• [Activity]
From the data, copy out every line in which the word "ipynb" appears.

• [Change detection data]

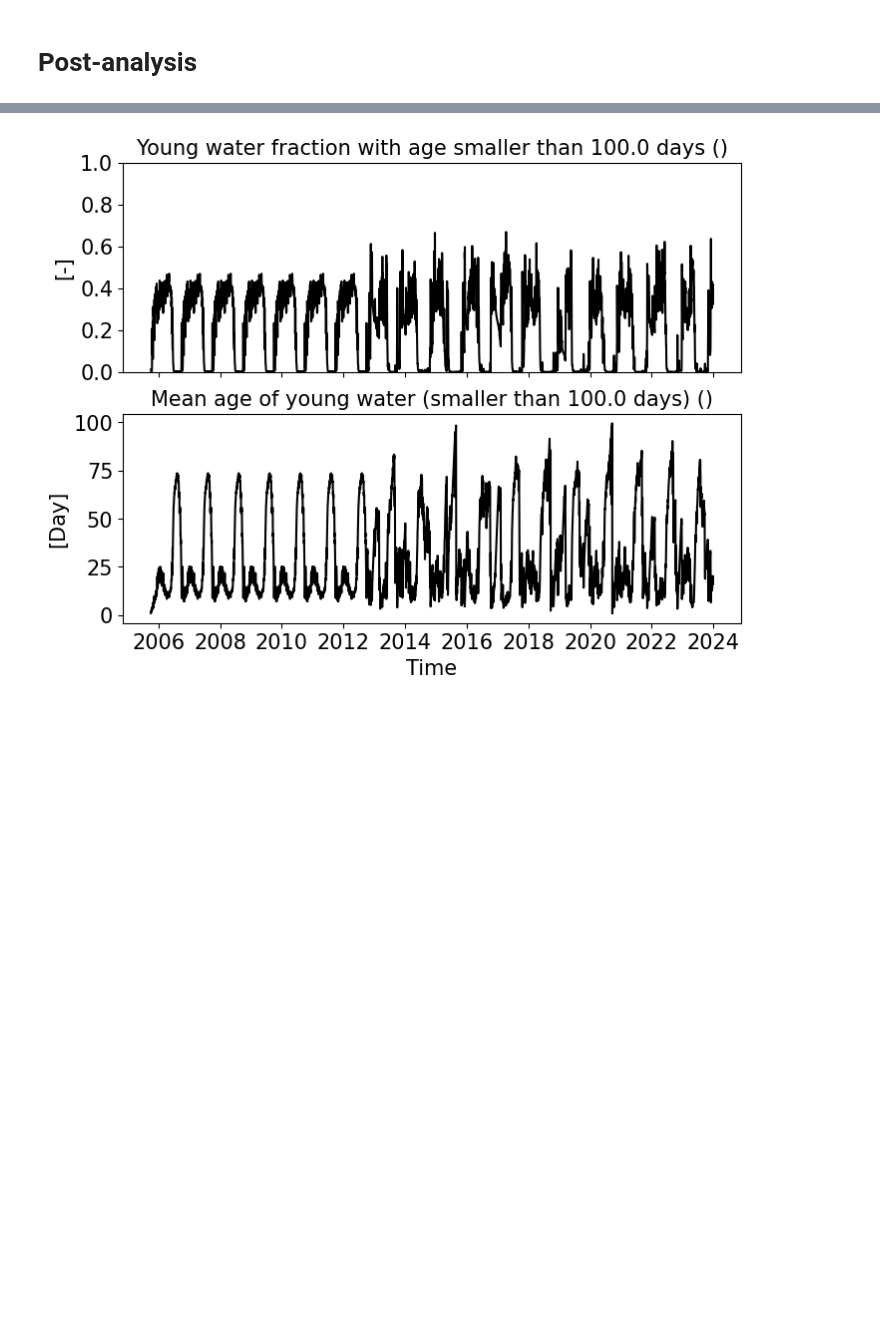
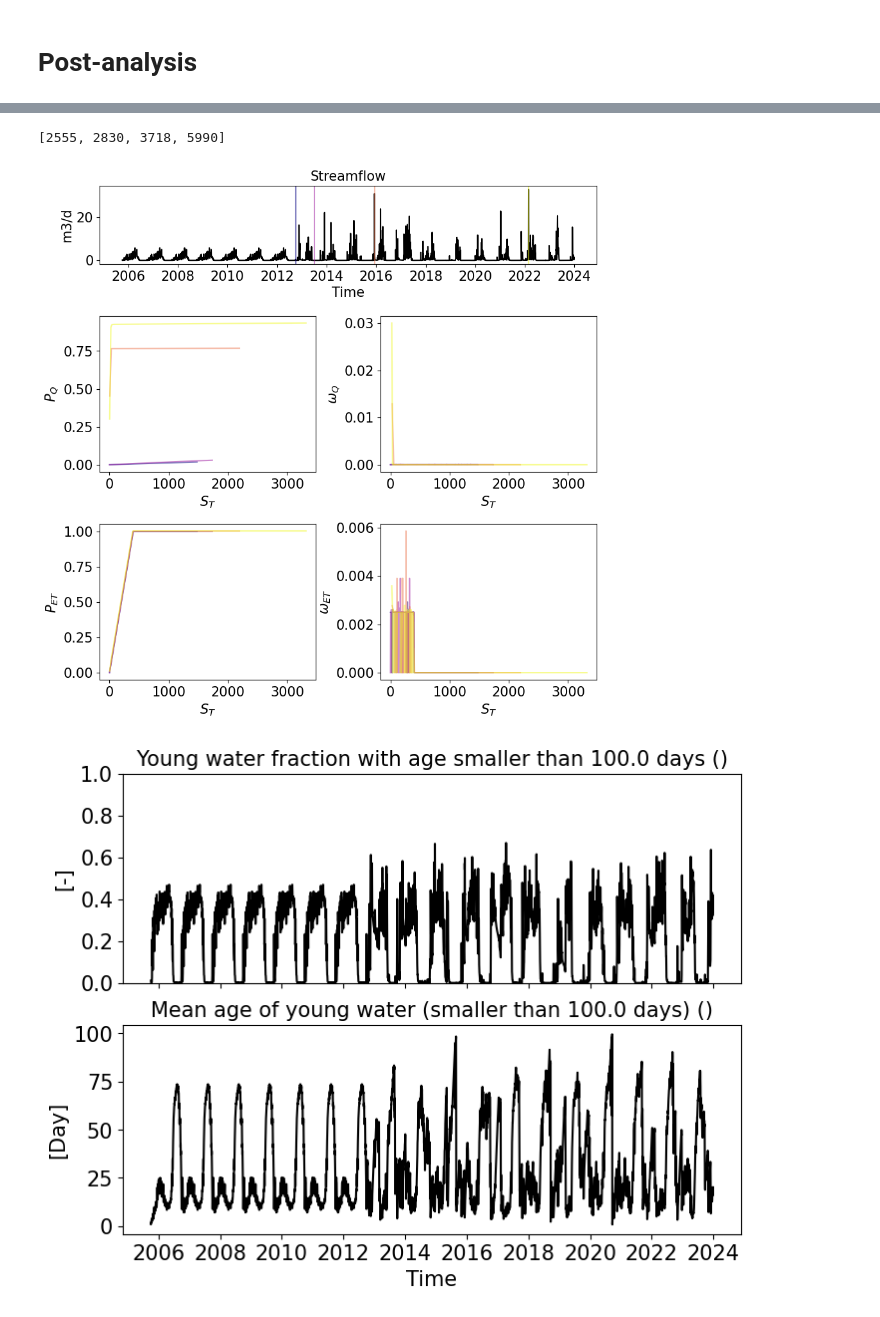
Before and after one commit to PeishiJiang/DiffFlowTransport, a Jupyter notebook: OakCreek/Postprocess_mdn.ipynb, the cells around one changed output, grey strips where cells are left out. Cells and saved outputs as stored; diff of their text form; code cells hidden in the pictures; blank space fills up the shorter version.

```diff
--- a/OakCreek/Postprocess_mdn.ipynb
+++ b/OakCreek/Postprocess_mdn.ipynb
@@ -225,3 +230,9 @@ axes = plot_PQET_ST3(Q, ET, pQETs, sT, dt, last_age_cut=2000, figsize=(12,8), la
+# %%
+# plot_PQET_ST_selected(Q, pQETs, sT, time, sel_time_ind=[2831, 3717, 4000, 5578])
+plot_PQET_ST_selected(Q, pQETs, sT, time)
+# %% [output]
+[2555, 2830, 3718, 5990]
+[figure, added]
 # %%
 # Young water fraction in streamflow
 for cutoff in [100,500,1000,2000]:
```
Also changed, not shown: parts of 13 cells of this notebook, 14 other files.
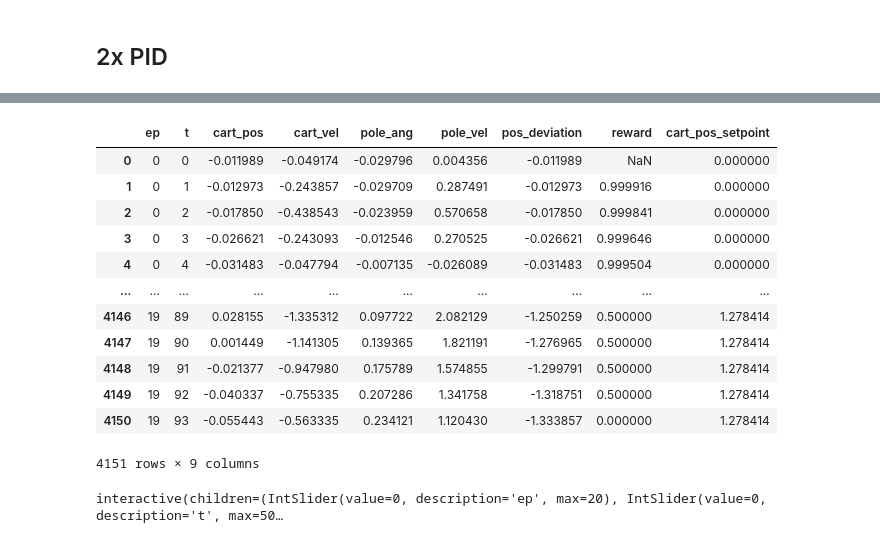
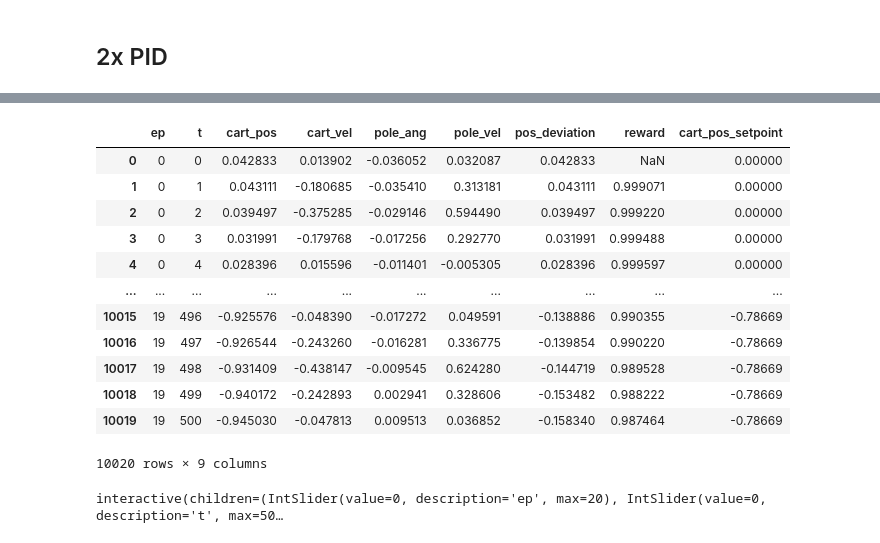
Before and after one commit to mirkoruether/studienarbeit-ml-controls, a Jupyter notebook: cartpole/cartpole-pid.ipynb, the cells around one changed output, grey strips where cells are left out. Drawn from its saved outputs; the diff is of its cells as text; code cells hidden in the pictures.

```diff
--- a/cartpole/cartpole-pid.ipynb
+++ b/cartpole/cartpole-pid.ipynb
@@ -60,23 +60,23 @@ EP = 0
 fig = cprender.lineplot(df, ep=EP, incl_velo=False)
 fig.show()
 # %%
-agent = cppid.PidAgent((0.15, 0.2, 0.02), (0.04, 0.0, 0.00))
+agent = cppid.PidAgent((0.15, 0.2, 0.02), (0.01, 0.0, 0.00))
 df = cpagent.execute_cartpole(agent, env=cpenvs.MovingCartpoleEnv())
 df
 # %% [output]
 |  | ep | t | cart_pos | cart_vel | pole_ang | pole_vel | pos_deviation | reward | cart_pos_setpoint |
-| 0 | 0 | 0 | -0.011989 | -0.049174 | -0.029796 | 0.004356 | -0.011989 | NaN | 0.000000 |
-| 1 | 0 | 1 | -0.012973 | -0.243857 | -0.029709 | 0.287491 | -0.012973 | 0.999916 | 0.000000 |
-| 2 | 0 | 2 | -0.017850 | -0.438543 | -0.023959 | 0.570658 | -0.017850 | 0.999841 | 0.000000 |
-| 3 | 0 | 3 | -0.026621 | -0.243093 | -0.012546 | 0.270525 | -0.026621 | 0.999646 | 0.000000 |
-| 4 | 0 | 4 | -0.031483 | -0.047794 | -0.007135 | -0.026089 | -0.031483 | 0.999504 | 0.000000 |
+| 0 | 0 | 0 | 0.042833 | 0.013902 | -0.036052 | 0.032087 | 0.042833 | NaN | 0.00000 |
+| 1 | 0 | 1 | 0.043111 | -0.180685 | -0.035410 | 0.313181 | 0.043111 | 0.999071 | 0.00000 |
+| 2 | 0 | 2 | 0.039497 | -0.375285 | -0.029146 | 0.594490 | 0.039497 | 0.999220 | 0.00000 |
+| 3 | 0 | 3 | 0.031991 | -0.179768 | -0.017256 | 0.292770 | 0.031991 | 0.999488 | 0.00000 |
+| 4 | 0 | 4 | 0.028396 | 0.015596 | -0.011401 | -0.005305 | 0.028396 | 0.999597 | 0.00000 |
 | ... | ... | ... | ... | ... | ... | ... | ... | ... | ... |
-| 4146 | 19 | 89 | 0.028155 | -1.335312 | 0.097722 | 2.082129 | -1.250259 | 0.500000 | 1.278414 |
-| 4147 | 19 | 90 | 0.001449 | -1.141305 | 0.139365 | 1.821191 | -1.276965 | 0.500000 | 1.278414 |
-| 4148 | 19 | 91 | -0.021377 | -0.947980 | 0.175789 | 1.574855 | -1.299791 | 0.500000 | 1.278414 |
-| 4149 | 19 | 92 | -0.040337 | -0.755335 | 0.207286 | 1.341758 | -1.318751 | 0.500000 | 1.278414 |
-| 4150 | 19 | 93 | -0.055443 | -0.563335 | 0.234121 | 1.120430 | -1.333857 | 0.000000 | 1.278414 |
+| 10015 | 19 | 496 | -0.925576 | -0.048390 | -0.017272 | 0.049591 | -0.138886 | 0.990355 | -0.78669 |
+| 10016 | 19 | 497 | -0.926544 | -0.243260 | -0.016281 | 0.336775 | -0.139854 | 0.990220 | -0.78669 |
+| 10017 | 19 | 498 | -0.931409 | -0.438147 | -0.009545 | 0.624280 | -0.144719 | 0.989528 | -0.78669 |
+| 10018 | 19 | 499 | -0.940172 | -0.242893 | 0.002941 | 0.328606 | -0.153482 | 0.988222 | -0.78669 |
+| 10019 | 19 | 500 | -0.945030 | -0.047813 | 0.009513 | 0.036852 | -0.158340 | 0.987464 | -0.78669 |
-4151 rows × 9 columns
+10020 rows × 9 columns
 # %%
 _ = widgets.interact(
     lambda ep, t: cprender.render_cartpole_state_df(df, t, ep),
```
Also changed, not shown: parts of 2 cells of this notebook, 7 other files.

• [Exercise response]
Before and after one commit to PeishiJiang/DiffFlowTransport, a Jupyter notebook: OakCreek/Postprocess_mdn.ipynb, the cells around one changed output, grey strips where cells are left out. Cells and saved outputs as stored; diff of their text form; code cells hidden in the pictures; blank space fills up the shorter version.
--- a/OakCreek/Postprocess_mdn.ipynb
+++ b/OakCreek/Postprocess_mdn.ipynb
Before and after one commit to mirkoruether/studienarbeit-ml-controls, a Jupyter notebook: cartpole/cartpole-pid.ipynb, the cells around one changed output, grey strips where cells are left out. Drawn from its saved outputs; the diff is of its cells as text; code cells hidden in the pictures.
--- a/cartpole/cartpole-pid.ipynb
+++ b/cartpole/cartpole-pid.ipynb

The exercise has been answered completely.